The latest Atlantic cover story, “The Coddling of the American Mind,” has gotten a ton of email response from readers. A young instructor at an Ivy League university prefers to remain anonymous because she “enjoys a teaching fellowship that I would very much like to keep”:
I take the health and well-being of my students very seriously. If I believed that trigger warnings and sanitized curricula and what the authors term “protective vindictiveness” genuinely helped my students, I’d be a wholehearted supporter.
Unfortunately, I don’t believe that these measures do make my students safer. They just make schools like mine much lazier.

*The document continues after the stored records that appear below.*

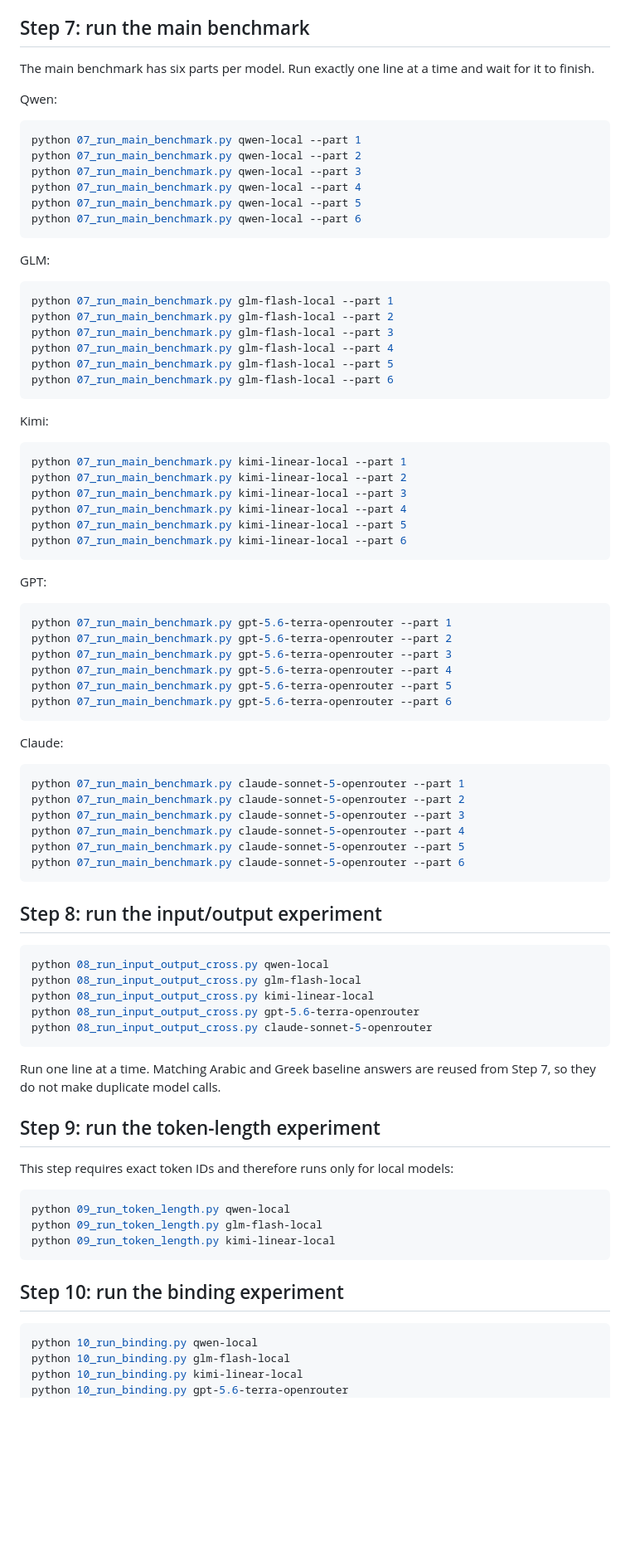
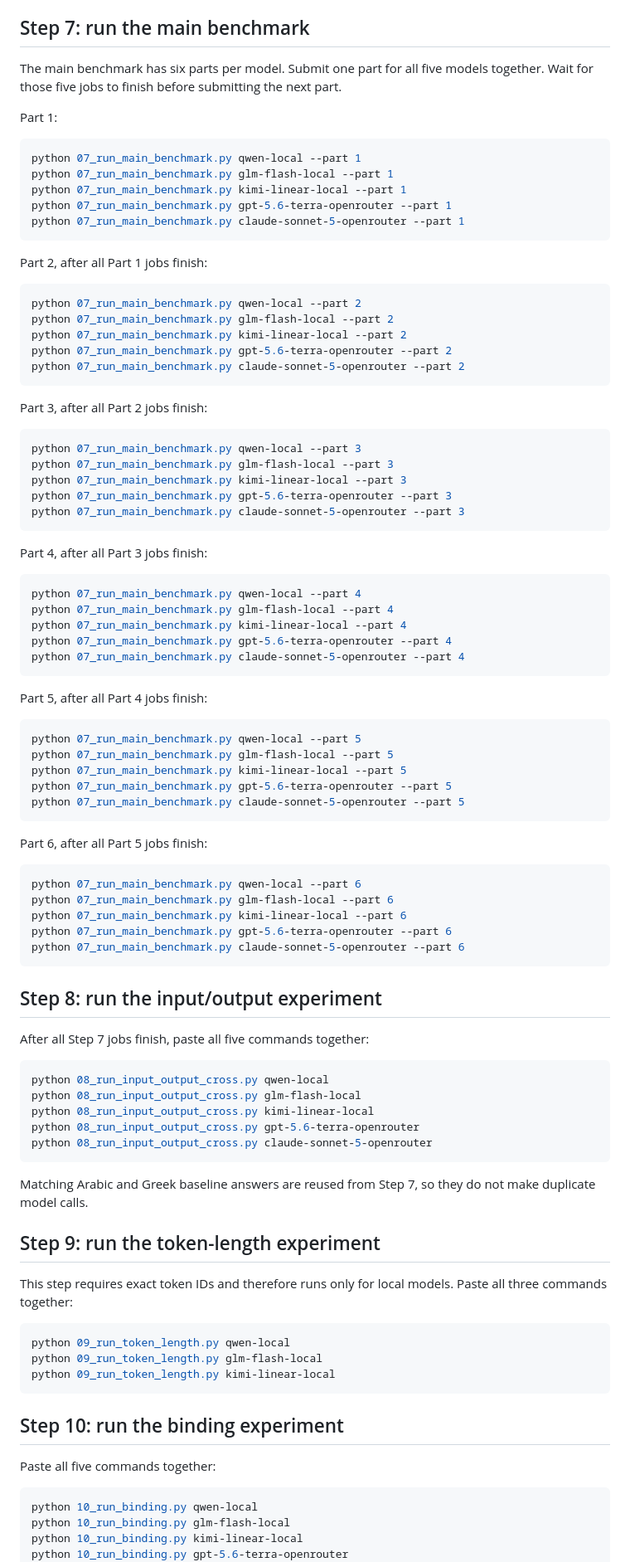
Before and after one commit to ArnavBharti/thesis, a Markdown page: src/README.md, the part around one of its changes. Shown at 83% size. Rendered like a GitHub page; blank space fills up the shorter version.

````diff
--- a/src/README.md
+++ b/src/README.md
@@ -249,64 +271,71 @@ Do not change prompts, samples, models, or inference settings after this step. I
 
 ## Step 7: run the main benchmark
 
-The main benchmark has six parts per model. Run exactly one line at a time and wait for it to finish.
+The main benchmark has six parts per model. Submit one part for all five models together. Wait for those five jobs to finish before submitting the next part.
 
-Qwen:
+Part 1:
 
 ```bash
 python 07_run_main_benchmark.py qwen-local --part 1
-python 07_run_main_benchmark.py qwen-local --part 2
-python 07_run_main_benchmark.py qwen-local --part 3
-python 07_run_main_benchmark.py qwen-local --part 4
-python 07_run_main_benchmark.py qwen-local --part 5
-python 07_run_main_benchmark.py qwen-local --part 6
+python 07_run_main_benchmark.py glm-flash-local --part 1
+python 07_run_main_benchmark.py kimi-linear-local --part 1
+python 07_run_main_benchmark.py gpt-5.6-terra-openrouter --part 1
+python 07_run_main_benchmark.py claude-sonnet-5-openrouter --part 1
 ```
 
-GLM:
+Part 2, after all Part 1 jobs finish:
 
 ```bash
-python 07_run_main_benchmark.py glm-flash-local --part 1
+python 07_run_main_benchmark.py qwen-local --part 2
 python 07_run_main_benchmark.py glm-flash-local --part 2
-python 07_run_main_benchmark.py glm-flash-local --part 3
-python 07_run_main_benchmark.py glm-flash-local --part 4
-python 07_run_main_benchmark.py glm-flash-local --part 5
-python 07_run_main_benchmark.py glm-flash-local --part 6
+python 07_run_main_benchmark.py kimi-linear-local --part 2
+python 07_run_main_benchmark.py gpt-5.6-terra-openrouter --part 2
+python 07_run_main_benchmark.py claude-sonnet-5-openrouter --part 2
 ```
 
-Kimi:
+Part 3, after all Part 2 jobs finish:
 
 ```bash
-python 07_run_main_benchmark.py kimi-linear-local --part 1
-python 07_run_main_benchmark.py kimi-linear-local --part 2
+python 07_run_main_benchmark.py qwen-local --part 3
+python 07_run_main_benchmark.py glm-flash-local --part 3
 python 07_run_main_benchmark.py kimi-linear-local --part 3
-python 07_run_main_benchmark.py kimi-linear-local --part 4
-python 07_run_main_benchmark.py kimi-linear-local --part 5
-python 07_run_main_benchmark.py kimi-linear-local --part 6
+python 07_run_main_benchmark.py gpt-5.6-terra-openrouter --part 3
+python 07_run_main_benchmark.py claude-sonnet-5-openrouter --part 3
 ```
 
-GPT:
+Part 4, after all Part 3 jobs finish:
 
 ```bash
-python 07_run_main_benchmark.py gpt-5.6-terra-openrouter --part 1
-python 07_run_main_benchmark.py gpt-5.6-terra-openrouter --part 2
-python 07_run_main_benchmark.py gpt-5.6-terra-openrouter --part 3
+python 07_run_main_benchmark.py qwen-local --part 4
+python 07_run_main_benchmark.py glm-flash-local --part 4
+python 07_run_main_benchmark.py kimi-linear-local --part 4
 python 07_run_main_benchmark.py gpt-5.6-terra-openrouter --part 4
-python 07_run_main_benchmark.py gpt-5.6-terra-openrouter --part 5
-python 07_run_main_benchmark.py gpt-5.6-terra-openrouter --part 6
+python 07_run_main_benchmark.py claude-sonnet-5-openrouter --part 4
 ```
 
-Claude:
+Part 5, after all Part 4 jobs finish:
 
 ```bash
-python 07_run_main_benchmark.py claude-sonnet-5-openrouter --part 1
-python 07_run_main_benchmark.py claude-sonnet-5-openrouter --part 2
-python 07_run_main_benchmark.py claude-sonnet-5-openrouter --part 3
-python 07_run_main_benchmark.py claude-sonnet-5-openrouter --part 4
+python 07_run_main_benchmark.py qwen-local --part 5
+python 07_run_main_benchmark.py glm-flash-local --part 5
+python 07_run_main_benchmark.py kimi-linear-local --part 5
+python 07_run_main_benchmark.py gpt-5.6-terra-openrouter --part 5
 python 07_run_main_benchmark.py claude-sonnet-5-openrouter --part 5
+```
+
+Part 6, after all Part 5 jobs finish:
+
+```bash
+python 07_run_main_benchmark.py qwen-local --part 6
+python 07_run_main_benchmark.py glm-flash-local --part 6
+python 07_run_main_benchmark.py kimi-linear-local --part 6
+python 07_run_main_benchmark.py gpt-5.6-terra-openrouter --part 6
 python 07_run_main_benchmark.py claude-sonnet-5-openrouter --part 6
 ```
 
 ## Step 8: run the input/output experiment
+
+After all Step 7 jobs finish, paste all five commands together:
 
 ```bash
 python 08_run_input_output_cross.py qwen-local
@@ -316,11 +345,11 @@ python 08_run_input_output_cross.py gpt-5.6-terra-openrouter
 python 08_run_input_output_cross.py claude-sonnet-5-openrouter
 ```
 
-Run one line at a time. Matching Arabic and Greek baseline answers are reused from Step 7, so they do not make duplicate model calls.
+Matching Arabic and Greek baseline answers are reused from Step 7, so they do not make duplicate model calls.
 
 ## Step 9: run the token-length experiment
 
-This step requires exact token IDs and therefore runs only for local models:
+This step requires exact token IDs and therefore runs only for local models. Paste all three commands together:
 
 ```bash
 python 09_run_token_length.py qwen-local
@@ -330,6 +359,8 @@ python 09_run_token_length.py kimi-linear-local
 
 ## Step 10: run the binding experiment
 
+Paste all five commands together:
+
 ```bash
 python 10_run_binding.py qwen-local
 python 10_run_binding.py glm-flash-local
````
Also changed, not shown: other parts of src/README.md (+34 -6 lines).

Vindictive protectiveness focuses ire on individual transgressions instead of systemic problems. It creates an atmosphere in which the administrative elite are more concerned with empty gestures than real change. They would rather use empty gestures—like, say, ousting a professor for making a joke about an assignment “killing” his students—to distract from an absence of real change, like preventing suicides on campus.
And let’s be real: the motivating concern behind top-down enforcement of mental hygiene on campuses is not that a delicate mind might be harmed in the making of their diploma. It’s lawsuits. Lawsuits and bad press. And that makes for really, really bad policy.
I appreciate the distinction drawn in this article between PCness and protective vindictiveness (VP):